MMORPG players with an architectural spin may wonder about the intelligibility of (large-scale) virtual worlds. This topic has been addresses by Ruth C. Dalton in an article entitled Is Spatial Intelligibility Critical to the Design of Large-scale Virtual Environments? (International Journal of Design Compiuting, Vol4. 2002).

Abstract: This paper discusses the concept of 'intelligibility', a concept usually attributed to the design of real-world environments and suggests how it might be applied to the construction of virtual environments. In order to illustrate this concept, a 3d, online, collaborative environment, AlphaWorld, is analyzed in a manner analogous to spatial analysis techniques applied to cities in the real world. The outcome of this form of spatial analysis is that AlphaWorld appears to be highly 'intelligible' at the small-scale, 'local neighborhood' level, and yet is completely 'unintelligible' at a global level. This paper concludes with a discussion of the relevance of this finding to virtual environment design plus future research applications.

Conclusion: This paper has discussed attempts to understand how we find our way through virtual environments and what factors may contribute to the design of environments that are easily navigable. It continues by discussing a number of applications of ideas from Lynch about how to create virtual environments that have a high degree of 'legibility' It goes on to argue that 'legibility' is not as important as the concept of 'intelligibility' defined by the author as the need for a spatial structure which is easily retrievable/communicable and defined more specifically by Hillier as the relationship between local visual cues and global spatial structures. A 3D, collaborative, online virtual environment was subsequently analyzed in a manner consistent with analyses of the spatial structures of real cities, in order to determine how intelligible its structure. Although at the level of the local neighborhood, this environment appeared to be highly intelligible, overall (and hence by Hillier's definition) it must be considered to be extremely unintelligible; this environment being one which contains no unifying superstructure.

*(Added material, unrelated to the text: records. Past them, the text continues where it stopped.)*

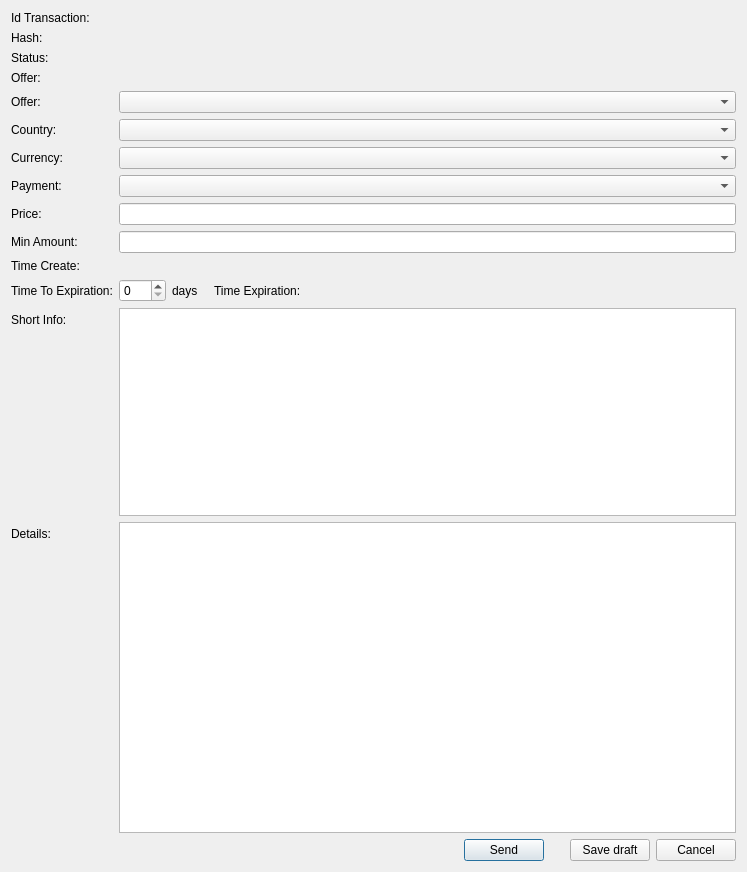
Above: src/qt/forms/offerdetailseditor.ui from ivansib/sibcoin-old before the change. Below: the same form after it.
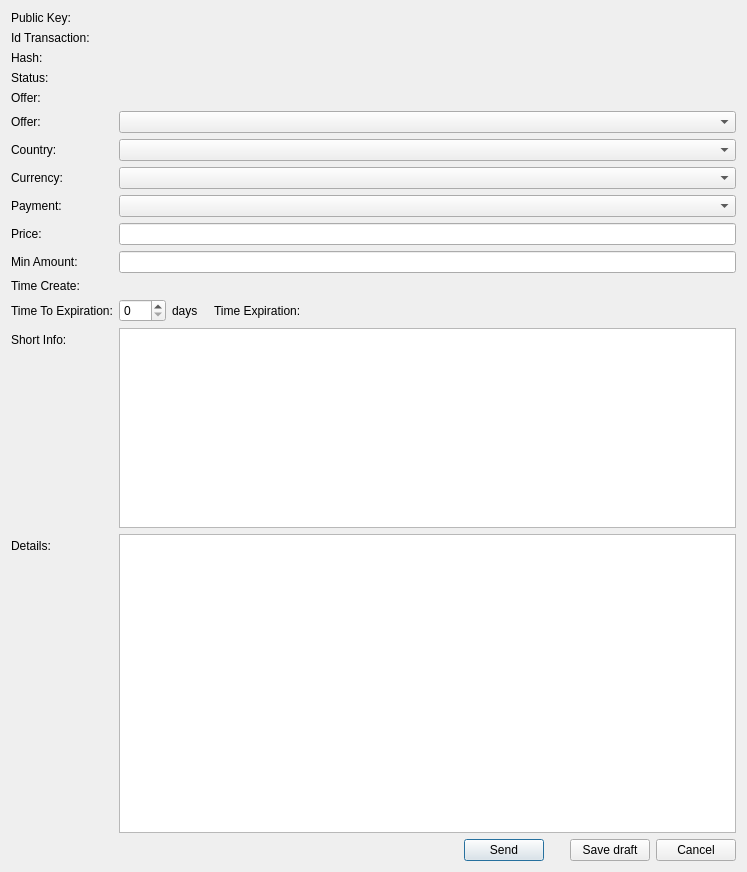
That is the form after the change. Custom widgets are drawn as their Qt base class.

What changed in the file:
```diff
--- a/src/qt/forms/offerdetailseditor.ui
+++ b/src/qt/forms/offerdetailseditor.ui
@@ -15,13 +15,33 @@
   </property>
   <layout class="QFormLayout" name="formLayout">
    <item row="0" column="0">
+    <widget class="QLabel" name="lPubKey">
+     <property name="text">
+      <string>Public Key:</string>
+     </property>
+    </widget>
+   </item>
+   <item row="0" column="1">
+    <widget class="QLabel" name="lPubKeyView">
+     <property name="sizePolicy">
+      <sizepolicy hsizetype="Expanding" vsizetype="Preferred">
+       <horstretch>0</horstretch>
+       <verstretch>0</verstretch>
+      </sizepolicy>
+     </property>
+     <property name="text">
+      <string/>
+     </property>
+    </widget>
+   </item>
+   <item row="1" column="0">
     <widget class="QLabel" name="lIdTransaction">
      <property name="text">
       <string>Id Transaction:</string>
      </property>
     </widget>
    </item>
-   <item row="0" column="1">
+   <item row="1" column="1">
     <widget class="QLabel" name="lIdView">
      <property name="sizePolicy">
       <sizepolicy hsizetype="Expanding" vsizetype="Preferred">
@@ -37,14 +57,14 @@
      </property>
     </widget>
    </item>
-   <item row="1" column="0">
+   <item row="2" column="0">
     <widget class="QLabel" name="lHash">
      <property name="text">
       <string>Hash:</string>
      </property>
     </widget>
    </item>
-   <item row="1" column="1">
+   <item row="2" column="1">
     <widget class="QLabel" name="lHashView">
      <property name="sizePolicy">
       <sizepolicy hsizetype="Expanding" vsizetype="Preferred">
@@ -60,14 +80,14 @@
      </property>
     </widget>
    </item>
-   <item row="2" column="0">
+   <item row="3" column="0">
     <widget class="QLabel" name="lStatus">
      <property name="text">
       <string>Status:</string>
      </property>
     </widget>
    </item>
-   <item row="2" column="1">
+   <item row="3" column="1">
     <widget class="QLabel" name="lStatusView">
      <property name="sizePolicy">
       <sizepolicy hsizetype="Expanding" vsizetype="Preferred">
@@ -83,14 +103,14 @@
      </property>
     </widget>
    </item>
-   <item row="3" column="0">
+   <item row="4" column="0">
     <widget class="QLabel" name="lOfferInfo">
      <property name="text">
       <string>Offer:</string>
      </property>
     </widget>
    </item>
-   <item row="3" column="1">
+   <item row="4" column="1">
     <widget class="QLabel" name="lOfferInfoView">
      <property name="sizePolicy">
       <sizepolicy hsizetype="Expanding" vsizetype="Preferred">
@@ -106,14 +126,14 @@
      </property>
     </widget>
    </item>
-   <item row="4" column="0">
+   <item row="5" column="0">
     <widget class="QLabel" name="lOffer">
      <property name="text">
       <string>Offer:</string>
      </property>
     </widget>
    </item>
-   <item row="4" column="1">
+   <item row="5" column="1">
     <widget class="QComboBox" name="cBoxOffer">
      <property name="sizePolicy">
       <sizepolicy hsizetype="Expanding" vsizetype="Fixed">
@@ -123,14 +143,14 @@
      </property>
     </widget>
    </item>
-   <item row="5" column="0">
+   <item row="6" column="0">
     <widget class="QLabel" name="label_3">
      <property name="text">
       <string>Country:</string>
      </property>
     </widget>
    </item>
-   <item row="5" column="1">
+   <item row="6" column="1">
     <widget class="ComboBox" name="cBoxCountry">
      <property name="sizePolicy">
       <sizepolicy hsizetype="Expanding" vsizetype="Fixed">
@@ -140,14 +160,14 @@
      </property>
     </widget>
    </item>
-   <item row="6" column="0">
+   <item row="7" column="0">
     <widget class="QLabel" name="label_4">
      <property name="text">
       <string>Currency:</string>
      </property>
     </widget>
    </item>
-   <item row="6" column="1">
+   <item row="7" column="1">
     <widget class="ComboBox" name="cBoxCurrency">
      <property name="sizePolicy">
       <sizepolicy hsizetype="Expanding" vsizetype="Fixed">
@@ -157,14 +177,14 @@
      </property>
     </widget>
    </item>
-   <item row="7" column="0">
+   <item row="8" column="0">
     <widget class="QLabel" name="label_5">
      <property name="text">
       <string>Payment:</string>
      </property>
     </widget>
    </item>
-   <item row="7" column="1">
+   <item row="8" column="1">
     <widget class="ComboBox" name="cBoxPayment">
      <property name="sizePolicy">
       <sizepolicy hsizetype="Expanding" vsizetype="Fixed">
@@ -174,14 +194,14 @@
      </property>
     </widget>
    </item>
-   <item row="8" column="0">
+   <item row="9" column="0">
     <widget class="QLabel" name="label_6">
      <property name="text">
       <string>Price:</string>
      </property>
     </widget>
    </item>
-   <item row="8" column="1">
+   <item row="9" column="1">
     <widget class="PriceSpinBox" name="sBoxPrice">
      <property name="sizePolicy">
       <sizepolicy hsizetype="Expanding" vsizetype="Fixed">
@@ -191,14 +211,14 @@
      </property>
     </widget>
    </item>
-   <item row="9" column="0">
+   <item row="10" column="0">
     <widget class="QLabel" name="label_7">
      <property name="text">
       <string>Min Amount:</string>
      </property>
     </widget>
    </item>
-   <item row="9" column="1">
+   <item row="10" column="1">
     <widget class="PriceSpinBox" name="sBoxMinAmount">
      <property name="sizePolicy">
       <sizepolicy hsizetype="Expanding" vsizetype="Fixed">
@@ -208,14 +228,14 @@
      </property>
     </widget>
    </item>
-   <item row="10" column="0">
+   <item row="11" column="0">
     <widget class="QLabel" name="lTimeCreate">
      <property name="text">
       <string>Time Create:</string>
      </property>
     </widget>
    </item>
-   <item row="10" column="1">
+   <item row="11" column="1">
     <widget class="QLabel" name="lEditTimeCreate">
      <property name="sizePolicy">
       <sizepolicy hsizetype="Expanding" vsizetype="Preferred">
@@ -231,14 +251,14 @@
      </property>
     </widget>
    </item>
-   <item row="11" column="0">
+   <item row="12" column="0">
     <widget class="QLabel" name="label_9">
      <property name="text">
       <string>Time To Expiration:</string>
      </property>
     </widget>
    </item>
-   <item row="11" column="1">
+   <item row="12" column="1">
     <layout class="QHBoxLayout" name="horizontalLayout">
      <property name="sizeConstraint">
       <enum>QLayout::SetMinimumSize</enum>
@@ -305,14 +325,14 @@
      </property>
     </widget>
    </item>
-   <item row="15" column="0">
+   <item row="14" column="0">
     <widget class="QLabel" name="label_11">
      <property name="text">
       <string>Details:</string>
      </property>
     </widget>
    </item>
-   <item row="15" column="1">
+   <item row="14" column="1">
     <widget class="QTextEdit" name="tEditDetails">
      <property name="sizePolicy">
       <sizepolicy hsizetype="Expanding" vsizetype="Expanding">
```
Left out of the diff: 2 changed lines with no effect on the pictures.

Why do I blog this? I think that this topic seems very intriguing both for level designers and architects